10 Reasons Librarians Are More Important Than Ever It's National Library Week, and we couldn't resist paying homage to one of the most important members of the school community: librarians. Also known as library media specialists, librarians play a unique role in our schools. Often asked to take on a wide range of duties, these passionate and savvy educators deserve more than only a week of praise. Take action – Fair Copyright 1. Email your politicians Please use the form below to quickly find and send and email to your local MP and the Senators that represent your state or territory to tell them that you support fair use for Australia. Many federal politicians do not yet really understand why Australia urgently needs fair use.

Library Hand, the Fastidiously Neat Penmanship Style Made for Card Catalogs - Atlas Obscura In September 1885, a bunch of librarians spent four days holed up in scenic Lake George, just over 200 miles north of New York City. In the presence of such library-world luminaries as Melvil Dewey—the well-organized chap whose Dewey Decimal System keeps shelves orderly to this day—they discussed a range of issues, from the significance of the term “bookworm” to the question of whether libraries ought to have a separate reference-room for ladies. They then turned their attention to another crucial issue: handwriting. As libraries acquired more books, card catalogs needed to expand fast in order to keep track of them. Though the newly invented typewriter was beginning to take hold, it took time and effort to teach the art of “machine writing.”

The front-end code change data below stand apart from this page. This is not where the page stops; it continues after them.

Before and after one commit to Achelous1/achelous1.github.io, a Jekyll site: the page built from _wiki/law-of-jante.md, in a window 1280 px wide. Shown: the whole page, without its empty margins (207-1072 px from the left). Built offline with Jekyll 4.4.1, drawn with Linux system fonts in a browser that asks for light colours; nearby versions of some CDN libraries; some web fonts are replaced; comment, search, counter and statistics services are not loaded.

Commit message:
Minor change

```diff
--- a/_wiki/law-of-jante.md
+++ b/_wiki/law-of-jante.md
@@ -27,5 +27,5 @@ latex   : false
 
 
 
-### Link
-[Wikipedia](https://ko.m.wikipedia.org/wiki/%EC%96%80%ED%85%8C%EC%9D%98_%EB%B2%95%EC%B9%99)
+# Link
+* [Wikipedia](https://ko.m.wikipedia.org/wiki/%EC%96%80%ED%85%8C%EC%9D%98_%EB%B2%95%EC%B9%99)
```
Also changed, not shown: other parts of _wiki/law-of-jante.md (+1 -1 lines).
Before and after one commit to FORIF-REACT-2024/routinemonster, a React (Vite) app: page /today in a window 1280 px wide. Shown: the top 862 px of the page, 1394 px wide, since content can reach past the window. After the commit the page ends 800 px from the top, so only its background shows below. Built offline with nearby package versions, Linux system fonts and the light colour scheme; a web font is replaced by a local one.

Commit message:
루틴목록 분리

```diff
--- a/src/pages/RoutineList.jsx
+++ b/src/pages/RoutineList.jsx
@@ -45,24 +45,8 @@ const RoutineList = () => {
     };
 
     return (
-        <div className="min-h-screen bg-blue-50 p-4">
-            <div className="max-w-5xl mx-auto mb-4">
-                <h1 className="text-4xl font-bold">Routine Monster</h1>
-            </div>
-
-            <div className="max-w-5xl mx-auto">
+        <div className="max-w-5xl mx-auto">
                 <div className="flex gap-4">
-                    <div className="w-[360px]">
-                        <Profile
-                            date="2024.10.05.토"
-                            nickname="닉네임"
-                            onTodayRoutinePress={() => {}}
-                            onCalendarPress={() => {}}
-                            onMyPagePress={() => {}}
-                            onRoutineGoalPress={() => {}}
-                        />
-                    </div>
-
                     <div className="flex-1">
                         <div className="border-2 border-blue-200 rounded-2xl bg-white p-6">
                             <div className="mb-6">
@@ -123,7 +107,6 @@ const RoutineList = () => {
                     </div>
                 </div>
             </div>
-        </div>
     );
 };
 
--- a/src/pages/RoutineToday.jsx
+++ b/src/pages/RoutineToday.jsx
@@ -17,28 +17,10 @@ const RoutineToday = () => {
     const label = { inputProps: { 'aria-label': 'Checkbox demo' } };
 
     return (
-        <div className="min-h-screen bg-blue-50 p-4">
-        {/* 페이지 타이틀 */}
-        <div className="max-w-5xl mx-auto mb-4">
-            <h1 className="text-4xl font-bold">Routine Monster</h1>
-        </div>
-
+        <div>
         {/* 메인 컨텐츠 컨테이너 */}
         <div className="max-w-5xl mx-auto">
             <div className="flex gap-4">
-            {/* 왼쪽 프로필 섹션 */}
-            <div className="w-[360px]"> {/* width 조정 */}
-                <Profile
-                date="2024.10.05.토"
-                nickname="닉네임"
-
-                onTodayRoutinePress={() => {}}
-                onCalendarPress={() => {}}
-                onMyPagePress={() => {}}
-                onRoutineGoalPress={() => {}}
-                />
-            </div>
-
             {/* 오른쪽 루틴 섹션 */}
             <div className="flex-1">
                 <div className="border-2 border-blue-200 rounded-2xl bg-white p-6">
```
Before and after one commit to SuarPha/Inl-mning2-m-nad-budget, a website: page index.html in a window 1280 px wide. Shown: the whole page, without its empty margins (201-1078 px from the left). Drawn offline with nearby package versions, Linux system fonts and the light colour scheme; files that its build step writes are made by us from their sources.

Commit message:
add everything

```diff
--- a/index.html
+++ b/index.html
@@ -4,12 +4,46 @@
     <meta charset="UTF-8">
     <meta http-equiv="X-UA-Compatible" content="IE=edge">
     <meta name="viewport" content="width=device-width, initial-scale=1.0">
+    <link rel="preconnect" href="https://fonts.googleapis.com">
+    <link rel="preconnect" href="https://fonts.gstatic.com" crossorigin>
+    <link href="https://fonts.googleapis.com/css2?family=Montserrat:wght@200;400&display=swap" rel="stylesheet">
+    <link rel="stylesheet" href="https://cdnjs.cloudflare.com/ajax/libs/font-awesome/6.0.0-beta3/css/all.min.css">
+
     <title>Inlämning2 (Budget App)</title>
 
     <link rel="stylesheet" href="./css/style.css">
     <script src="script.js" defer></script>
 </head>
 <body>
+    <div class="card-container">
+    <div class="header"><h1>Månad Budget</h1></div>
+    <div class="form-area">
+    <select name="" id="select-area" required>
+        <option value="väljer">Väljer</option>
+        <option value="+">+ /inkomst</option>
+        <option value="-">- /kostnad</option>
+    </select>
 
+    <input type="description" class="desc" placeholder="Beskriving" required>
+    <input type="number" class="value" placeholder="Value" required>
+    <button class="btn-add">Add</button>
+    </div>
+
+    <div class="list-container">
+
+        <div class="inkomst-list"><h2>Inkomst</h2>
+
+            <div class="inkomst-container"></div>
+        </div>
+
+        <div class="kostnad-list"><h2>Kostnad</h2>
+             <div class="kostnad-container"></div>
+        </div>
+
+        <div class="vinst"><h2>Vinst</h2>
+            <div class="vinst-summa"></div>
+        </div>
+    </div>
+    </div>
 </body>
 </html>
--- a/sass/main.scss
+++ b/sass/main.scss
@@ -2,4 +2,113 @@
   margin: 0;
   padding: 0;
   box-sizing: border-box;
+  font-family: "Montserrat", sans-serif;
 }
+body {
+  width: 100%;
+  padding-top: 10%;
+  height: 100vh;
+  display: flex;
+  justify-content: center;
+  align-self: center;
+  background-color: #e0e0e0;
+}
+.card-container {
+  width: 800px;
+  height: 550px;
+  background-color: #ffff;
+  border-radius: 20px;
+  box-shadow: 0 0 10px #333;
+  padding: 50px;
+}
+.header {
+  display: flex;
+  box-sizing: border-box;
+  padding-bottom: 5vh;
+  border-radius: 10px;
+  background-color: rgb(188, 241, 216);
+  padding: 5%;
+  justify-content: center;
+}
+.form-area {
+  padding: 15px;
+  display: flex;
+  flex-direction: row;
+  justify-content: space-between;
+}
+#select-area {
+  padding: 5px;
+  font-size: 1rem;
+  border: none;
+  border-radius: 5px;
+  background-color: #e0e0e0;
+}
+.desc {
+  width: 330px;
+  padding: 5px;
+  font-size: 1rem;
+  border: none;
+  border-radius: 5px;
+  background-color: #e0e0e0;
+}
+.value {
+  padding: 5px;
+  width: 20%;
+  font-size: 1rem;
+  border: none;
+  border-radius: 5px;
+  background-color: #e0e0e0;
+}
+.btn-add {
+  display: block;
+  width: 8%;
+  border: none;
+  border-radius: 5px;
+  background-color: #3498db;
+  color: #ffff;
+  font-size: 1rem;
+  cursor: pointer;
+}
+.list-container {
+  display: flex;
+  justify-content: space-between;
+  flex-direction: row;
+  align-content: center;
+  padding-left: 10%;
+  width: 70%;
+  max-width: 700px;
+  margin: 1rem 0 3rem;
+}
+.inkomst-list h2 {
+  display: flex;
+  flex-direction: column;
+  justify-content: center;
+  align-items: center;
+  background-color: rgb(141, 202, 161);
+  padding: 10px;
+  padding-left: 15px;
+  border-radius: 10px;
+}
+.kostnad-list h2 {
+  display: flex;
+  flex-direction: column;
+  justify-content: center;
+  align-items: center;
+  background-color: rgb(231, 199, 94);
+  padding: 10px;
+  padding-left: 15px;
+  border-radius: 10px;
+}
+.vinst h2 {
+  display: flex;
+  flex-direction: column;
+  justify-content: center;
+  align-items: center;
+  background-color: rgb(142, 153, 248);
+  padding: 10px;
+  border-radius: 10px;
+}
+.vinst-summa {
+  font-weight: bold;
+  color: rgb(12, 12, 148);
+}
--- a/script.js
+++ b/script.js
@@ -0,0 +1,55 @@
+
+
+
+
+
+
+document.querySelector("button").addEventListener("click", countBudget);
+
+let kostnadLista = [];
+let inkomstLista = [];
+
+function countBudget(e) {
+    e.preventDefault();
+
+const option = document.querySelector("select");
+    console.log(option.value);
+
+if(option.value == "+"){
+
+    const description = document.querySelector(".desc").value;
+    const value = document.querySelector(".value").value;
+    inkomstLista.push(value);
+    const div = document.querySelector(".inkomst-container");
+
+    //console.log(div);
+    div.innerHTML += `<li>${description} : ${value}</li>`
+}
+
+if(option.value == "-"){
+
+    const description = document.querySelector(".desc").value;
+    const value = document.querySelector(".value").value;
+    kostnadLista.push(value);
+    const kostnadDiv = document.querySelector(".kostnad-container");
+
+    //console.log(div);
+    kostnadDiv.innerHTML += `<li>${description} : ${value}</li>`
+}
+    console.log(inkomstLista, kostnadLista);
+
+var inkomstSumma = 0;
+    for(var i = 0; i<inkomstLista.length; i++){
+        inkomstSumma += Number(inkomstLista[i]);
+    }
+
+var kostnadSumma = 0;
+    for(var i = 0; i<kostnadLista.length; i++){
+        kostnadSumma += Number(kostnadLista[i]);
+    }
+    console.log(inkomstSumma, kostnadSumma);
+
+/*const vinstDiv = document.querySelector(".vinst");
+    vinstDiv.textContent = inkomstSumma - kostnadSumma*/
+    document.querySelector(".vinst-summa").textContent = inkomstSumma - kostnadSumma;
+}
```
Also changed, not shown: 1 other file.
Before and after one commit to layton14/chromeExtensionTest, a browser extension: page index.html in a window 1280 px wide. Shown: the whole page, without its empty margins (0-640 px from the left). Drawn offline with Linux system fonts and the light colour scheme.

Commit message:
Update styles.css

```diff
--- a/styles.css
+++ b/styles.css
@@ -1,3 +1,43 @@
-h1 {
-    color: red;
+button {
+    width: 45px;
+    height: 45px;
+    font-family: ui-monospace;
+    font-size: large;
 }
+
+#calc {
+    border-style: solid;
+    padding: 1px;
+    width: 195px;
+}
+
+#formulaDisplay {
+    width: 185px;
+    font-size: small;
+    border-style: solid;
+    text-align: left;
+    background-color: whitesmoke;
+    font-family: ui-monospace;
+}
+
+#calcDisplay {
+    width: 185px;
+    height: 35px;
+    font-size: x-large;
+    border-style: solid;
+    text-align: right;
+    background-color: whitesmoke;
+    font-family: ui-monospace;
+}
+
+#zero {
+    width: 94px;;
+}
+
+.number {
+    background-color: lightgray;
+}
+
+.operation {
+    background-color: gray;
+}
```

"Cheat sheets for Technology" students Reference sheets from in-class activities Web developer Rico Sta. Cruz has published all of his own cheatsheets on his website.